Screenshot and code edit data
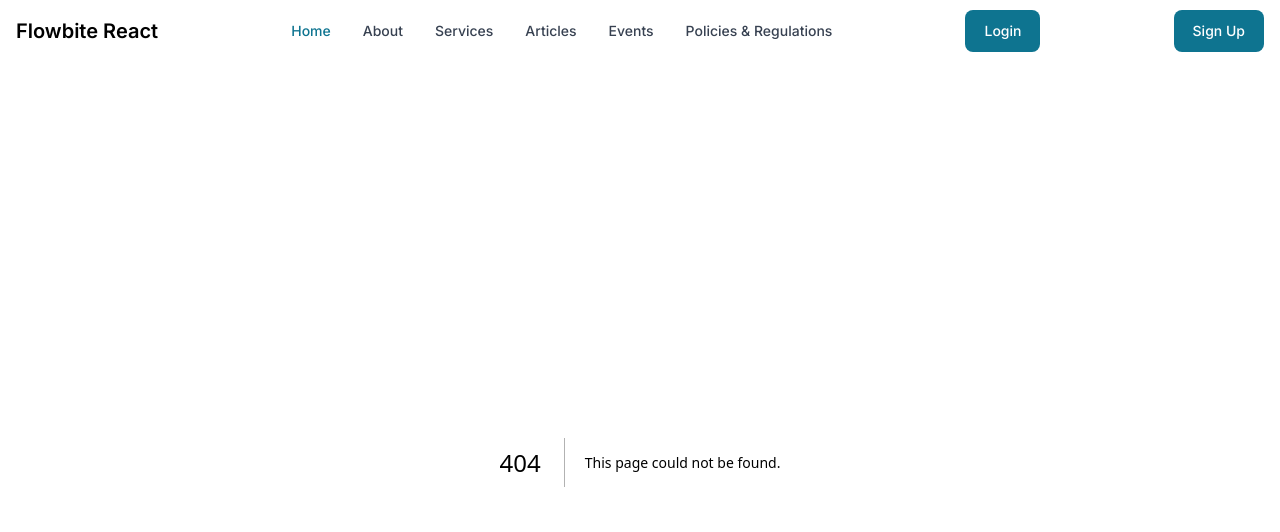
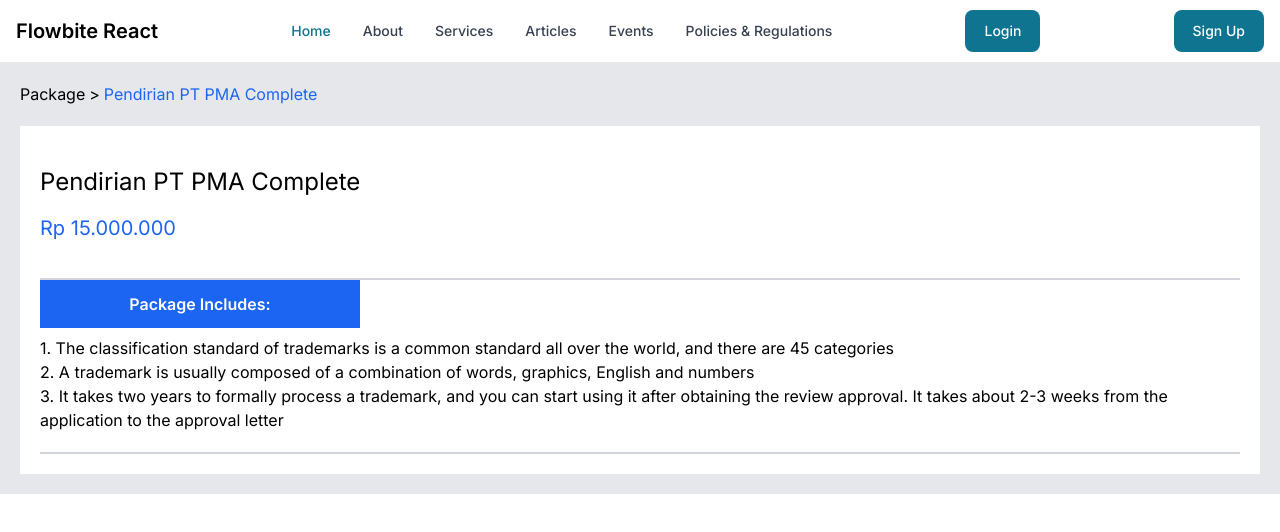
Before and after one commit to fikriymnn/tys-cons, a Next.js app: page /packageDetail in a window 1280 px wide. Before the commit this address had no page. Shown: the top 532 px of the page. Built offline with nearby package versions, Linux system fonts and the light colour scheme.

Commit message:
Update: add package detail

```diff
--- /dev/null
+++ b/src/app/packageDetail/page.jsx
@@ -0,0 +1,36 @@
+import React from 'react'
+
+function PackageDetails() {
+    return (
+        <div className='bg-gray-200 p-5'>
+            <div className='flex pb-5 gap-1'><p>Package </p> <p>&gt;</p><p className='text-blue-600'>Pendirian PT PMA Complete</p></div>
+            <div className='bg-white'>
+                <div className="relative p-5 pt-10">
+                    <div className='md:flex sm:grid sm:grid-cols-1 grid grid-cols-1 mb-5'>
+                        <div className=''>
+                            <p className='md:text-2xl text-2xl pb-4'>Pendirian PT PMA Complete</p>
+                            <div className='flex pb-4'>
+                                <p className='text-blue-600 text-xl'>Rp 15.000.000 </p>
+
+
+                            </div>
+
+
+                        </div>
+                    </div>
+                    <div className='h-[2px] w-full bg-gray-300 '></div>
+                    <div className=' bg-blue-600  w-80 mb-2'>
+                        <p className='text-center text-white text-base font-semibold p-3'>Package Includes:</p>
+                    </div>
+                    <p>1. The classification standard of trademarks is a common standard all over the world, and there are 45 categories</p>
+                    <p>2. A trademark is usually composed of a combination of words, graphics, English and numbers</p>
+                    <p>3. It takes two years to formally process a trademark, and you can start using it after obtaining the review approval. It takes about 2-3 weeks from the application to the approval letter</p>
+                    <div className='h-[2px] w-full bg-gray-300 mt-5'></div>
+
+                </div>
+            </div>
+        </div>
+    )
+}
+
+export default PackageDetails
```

### Instructions to follow
Show the lines of the records that include the string "after".

### Exercise output
Before and after one commit to fikriymnn/tys-cons, a Next.js app: page /packageDetail in a window 1280 px wide. Before the commit this address had no page. Shown: the top 532 px of the page. Built offline with nearby package versions, Linux system fonts and the light colour scheme.
+                    <p>3. It takes two years to formally process a trademark, and you can start using it after obtaining the review approval. It takes about 2-3 weeks from the application to the approval letter</p>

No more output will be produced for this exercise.